Since Mid-Winter’s Day I’ve been up on les Causses de Minerve about ten times, and I’ve only ever met two people up there, in all those hours of walking. In February, it was my good fortune to meet a Remarkable Man, a once-in-a-lifetime event. In March it was a minor fonctionnaire from the Forestry. Neither meeting began well. I don’t need to be fluent in French – I can read faces at a hundred paces: What the hell are you doing here?
I was looking for the oppidum at La Gasque.
It turns out that Minerve has an excess of oppida : there’s supposed to be one on the Pont Natural, and the €1 million rebuild of the the Remparts and the Visitors Centre has revealed another, on the existing site of Minerve. Another is supposedly located at Brunan, and yet another has been documented at Les Lacs ( une enceinte vérazienne et village préhistorique, searched by Paul Ambert’s archaeological team, in the ’70’s).

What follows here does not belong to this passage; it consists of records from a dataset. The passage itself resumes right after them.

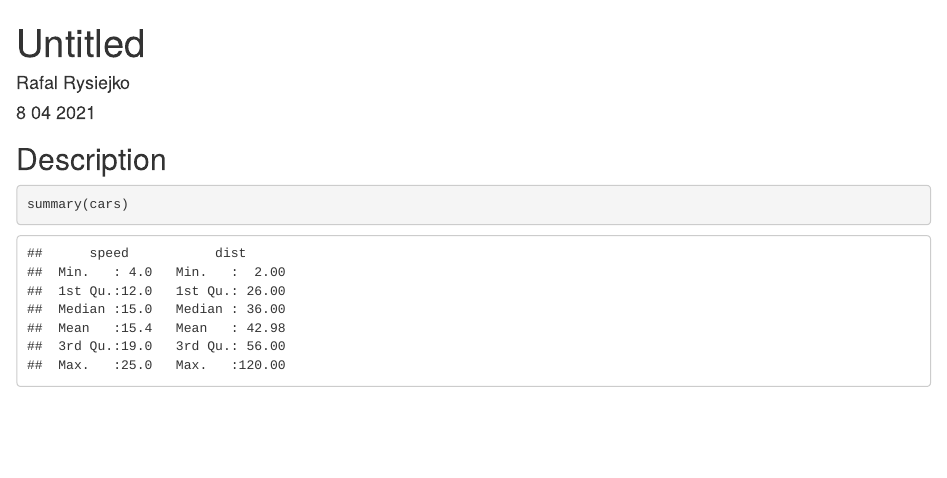
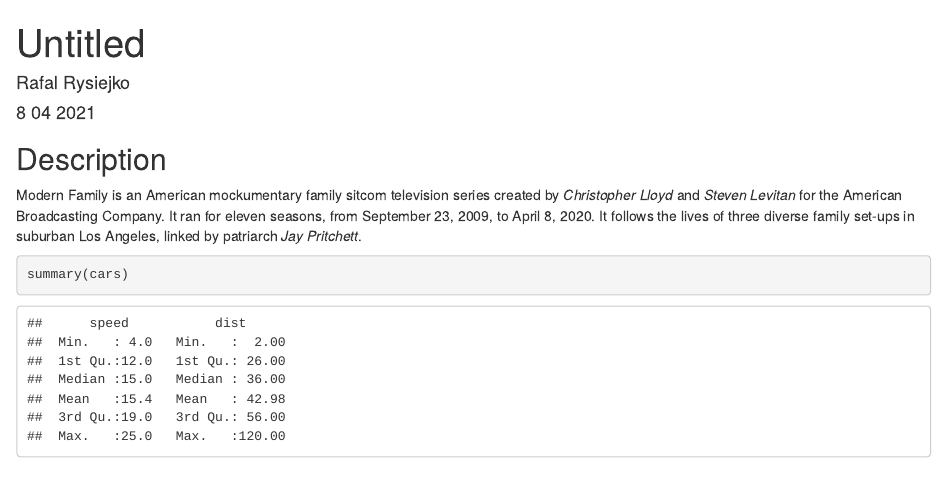
Before and after one commit to rafrys/RR-Class, an R Markdown document (report.Rmd): the page in a window 1100 px wide, from its top. Rendered offline with R 4.5, knitr and Pandoc, with nearby package versions.

Commit message:
Added TV series description

````diff
--- a/report.Rmd
+++ b/report.Rmd
@@ -10,6 +10,8 @@
 ```
 
 ## Description
+
+Modern Family is an American mockumentary family sitcom television series created by *Christopher Lloyd* and *Steven Levitan* for the American Broadcasting Company. It ran for eleven seasons, from September 23, 2009, to April 8, 2020. It follows the lives of three diverse family set-ups in suburban Los Angeles, linked by patriarch *Jay Pritchett*.
 
 ```{r cars}
 summary(cars)
````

But the one I was looking at is well-attested (though there is no documentation online) :
[It’s pink, to the left of Minerve]
None of all this impressed André Giral, who had been watching me clambering over the pile of white rocks with camera and notebook. I realise that my appearance and behaviour can seem doubtful : old clothes, wild hair, disreputable van – but since my motives are honorable and my conscience is clear, then I am happy to confront the suspicions of others.
He was out with his dogs, looking after the young pheasants that had just been let loose on the terrain. He didn’t want anyone upsetting them. He’d never heard of this oppidum. He didn’t like the idea of me writing about the place. He didn’t want any more people coming up onto les Causses. I got the feeling he didn’t like people.
He had once been a great man for the hunt it seemed. But now? ‘ça me dégoûte.’
Everything about the modern world upset him: he swept his arms about the seemingly wild and untrammelled landscape and declared that it was empty. He was 84 he said, and only twenty years ago the hills were full of birds and game. I said I thought they still were. He derided this: a fraction of the wildlife was left. Few birds, no rabbits, no insects. Plants and trees had disappeared. He’d walked these hills for decades, and he saw the decline.
His anger and despair at human folly and pollution occupied our entire walk back to the road. He had however accepted that my interest was genuine and was not going to bring yet more tourists, whom he clearly held in low esteem. It emerged that he too had conducted research into the prehistoric vestiges on these hills – and that I should be concentrating my efforts on le Causse Grand and Causse Mégié, where the ‘real’ oppidum, Minerve-la-Vieille, was sited. And as we were about to part, he seemed to come to a decision – he said he might have something for me in his van. From under a pile of sacks he produced a muddied plastic ring-folder.
It was the most astonishing document that I have ever handled : his own hand-drawn maps and scale plans of all the prehistoric sites on the Causses. It is dated 1985, the year he stopped pot-holing and dolmen-hunting. He just handed it to me, with no further demands or assurances. An hour earlier I was a foreign intruder – now I was entrusted with half a life-time’s study and experience.
There are ten A4 pages of detailed drawings : dolmens and grottes, rock-shelters and wells, prehistoric cabins and walls. Tracks, cliffs and streams. He wanted me to continue – ‘parce que vous etes jeune’ – and he was no longer able for it. His regret at the decline of the world and at his own failing powers affected me deeply. He had fortuitously crossed paths with someone who could understand and appreciate what had meant so much to him.
I am revisiting all his places and giving them GPS coordinates: they will form part of a document that will be presented to S.E.S.A. (la Société des Etudes Scientifiques de l’Aude) and its archaeological library. No further GPS coordinates will be given on this website.
The claims of the current guide-book to the dolmens of les Causses de Minerve, and the other Causses des Montagnes Noires, are negligent and inaccurate. They fail any serious attempt at documenting the extent of these half-forgotten places : it’s not enough to say that they are ‘difficilement trouvables‘.
André Giral was sixty when he made these maps, when he stopped going down pot-holes and through garrigue. Looking down at me from his height, and his age, he said: You’re still young. I wish I had your youth again.
I know now – as I have never fully known before – what I am doing here. It is as much the finding of old stones, as it is the meeting with extraordinary men.
Photos and info on La Gasque Oppidum are on the Page, right.